An apple farmer plants his trees in straight lines. He likes his lines to have equal numbers of trees. He has 72 new trees to plant in two fields. One field is smaller than the other.
How could he plant out his two fields?
Assumed knowledge: partitioning, arrays
Learning Intention: To understand “groups of” in an organised manner (arrays). To link visual and written representations of times tables.
What the lesson might look like:
- Have someone read the question. Ask for questions/clarifications. Allow those who can make a start to go and start.
- Provide one extra step of clarification for others then expect everyone to make a start.
- Rove and answer questions as necessary. Provide enabling or extending prompts as necessary.
- Select some students to put their solution on the board for all to see (student writes their solution on whiteboard, photograph solution for projector)
- Pause the class working and allow the students you have chosen to share their solutions to explain their working.
- Highlight arrays and patterns in student models.
- Relate arrays and patterns to times tables algorithms. Record times tables.
- Allow students more time to work on the problem.
- Rove and assist as needed. Redirect any misconceptions.
- Expect students to share their solution with at least one other person.
- Stop the class for final discussions of solutions and strategies. Connect solutions to times tables.
- Reflect on what we’ve learnt about times tables. Students to record own learnings.
Possible discussion topics:
- What is an array? How does the apple field show an array? How do arrays show times tables?
- What are good numbers of trees to have in each different field? Why are they good numbers?
- How can you record your working?
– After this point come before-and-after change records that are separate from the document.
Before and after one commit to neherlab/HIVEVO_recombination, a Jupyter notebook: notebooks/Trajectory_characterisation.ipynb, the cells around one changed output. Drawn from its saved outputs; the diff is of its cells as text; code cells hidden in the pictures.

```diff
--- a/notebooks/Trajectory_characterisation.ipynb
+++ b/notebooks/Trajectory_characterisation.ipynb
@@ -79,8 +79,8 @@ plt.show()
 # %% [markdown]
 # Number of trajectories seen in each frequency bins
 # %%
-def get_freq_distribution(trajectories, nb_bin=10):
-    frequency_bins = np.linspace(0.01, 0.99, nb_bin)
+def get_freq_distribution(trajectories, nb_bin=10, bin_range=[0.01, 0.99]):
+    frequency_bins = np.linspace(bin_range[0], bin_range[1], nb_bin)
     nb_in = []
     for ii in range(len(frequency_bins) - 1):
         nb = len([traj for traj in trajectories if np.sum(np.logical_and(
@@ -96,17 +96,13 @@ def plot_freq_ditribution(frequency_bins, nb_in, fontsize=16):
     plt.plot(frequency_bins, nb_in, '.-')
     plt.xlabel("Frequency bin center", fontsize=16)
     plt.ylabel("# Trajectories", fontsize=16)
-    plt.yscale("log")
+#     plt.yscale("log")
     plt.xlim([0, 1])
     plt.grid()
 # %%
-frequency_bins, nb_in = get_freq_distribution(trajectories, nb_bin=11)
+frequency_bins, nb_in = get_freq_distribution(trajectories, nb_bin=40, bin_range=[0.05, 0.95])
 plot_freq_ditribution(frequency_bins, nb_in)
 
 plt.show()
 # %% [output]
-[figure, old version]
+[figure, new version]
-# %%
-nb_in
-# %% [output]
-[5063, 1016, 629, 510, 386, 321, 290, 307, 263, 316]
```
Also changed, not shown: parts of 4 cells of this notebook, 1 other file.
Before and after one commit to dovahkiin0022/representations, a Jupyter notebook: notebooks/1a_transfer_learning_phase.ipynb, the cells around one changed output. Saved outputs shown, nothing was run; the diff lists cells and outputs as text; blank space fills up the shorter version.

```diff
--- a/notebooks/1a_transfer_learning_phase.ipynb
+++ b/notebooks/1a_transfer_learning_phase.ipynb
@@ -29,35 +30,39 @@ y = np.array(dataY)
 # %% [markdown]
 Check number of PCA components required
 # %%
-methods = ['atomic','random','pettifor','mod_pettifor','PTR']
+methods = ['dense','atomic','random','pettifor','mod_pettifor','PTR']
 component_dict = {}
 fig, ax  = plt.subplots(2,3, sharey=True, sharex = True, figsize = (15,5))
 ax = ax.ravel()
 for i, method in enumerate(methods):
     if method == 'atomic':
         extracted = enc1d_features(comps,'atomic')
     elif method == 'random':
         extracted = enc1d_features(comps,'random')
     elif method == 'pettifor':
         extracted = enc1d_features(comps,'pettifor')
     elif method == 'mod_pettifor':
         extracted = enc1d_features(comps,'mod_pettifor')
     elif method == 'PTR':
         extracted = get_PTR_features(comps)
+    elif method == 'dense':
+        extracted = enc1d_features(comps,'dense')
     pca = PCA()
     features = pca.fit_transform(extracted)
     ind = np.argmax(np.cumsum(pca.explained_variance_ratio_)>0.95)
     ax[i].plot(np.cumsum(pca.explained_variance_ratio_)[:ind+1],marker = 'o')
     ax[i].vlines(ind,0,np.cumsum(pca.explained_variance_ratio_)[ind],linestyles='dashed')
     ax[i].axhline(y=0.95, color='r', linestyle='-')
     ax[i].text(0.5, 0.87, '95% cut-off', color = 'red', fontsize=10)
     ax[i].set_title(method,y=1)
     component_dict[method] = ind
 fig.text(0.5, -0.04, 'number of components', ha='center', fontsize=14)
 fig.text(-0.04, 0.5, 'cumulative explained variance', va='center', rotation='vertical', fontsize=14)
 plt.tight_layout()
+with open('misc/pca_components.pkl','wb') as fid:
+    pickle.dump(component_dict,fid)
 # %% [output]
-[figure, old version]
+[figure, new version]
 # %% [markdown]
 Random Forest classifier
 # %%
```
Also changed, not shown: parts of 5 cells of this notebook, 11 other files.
Show it in more than one way (diagram and number sentence)?
- Find a pattern in your solution. How does the pattern relate to times tables?
- Vary your pattern to show a different times table. Show a different times table in each field.
- How does your solution compare to someone else’s. What is the same, what is different?
- Explain why you think the farmer should plant his fields using your design.
- Relate the solutions to division as well as multiplication.
Enabling question 1: how many trees will you plant in each field, remember one is bigger than the other. (This questions gives a starting point to those who don’t have one)
Scaffold 1: draw a picture – how many trees are there, how are they arranged, how many more are needed to make 72, how could they be arranged?
Extension 1: what if the farmer had 108 trees (takes the number into 3 digits and out of regular times tables for year 3)
Extension 2: You decide how many trees the farmer will plant in three fields. Show how the trees will be planted using a different pattern in each field.
Going further: start making patterns with the number of apples on each tree. Create word problems about apple trees and numbers of apples.
Why 72? It’s large enough, but familiar enough, for year 3s to manipulate. It has lots of factors. It partitions into numbers that have lots of factors. Scaffold 1 – the picture has 24 trees, which leaves 48 trees (double 24) still to be planted.
Download a pdf of the assessment rubric here.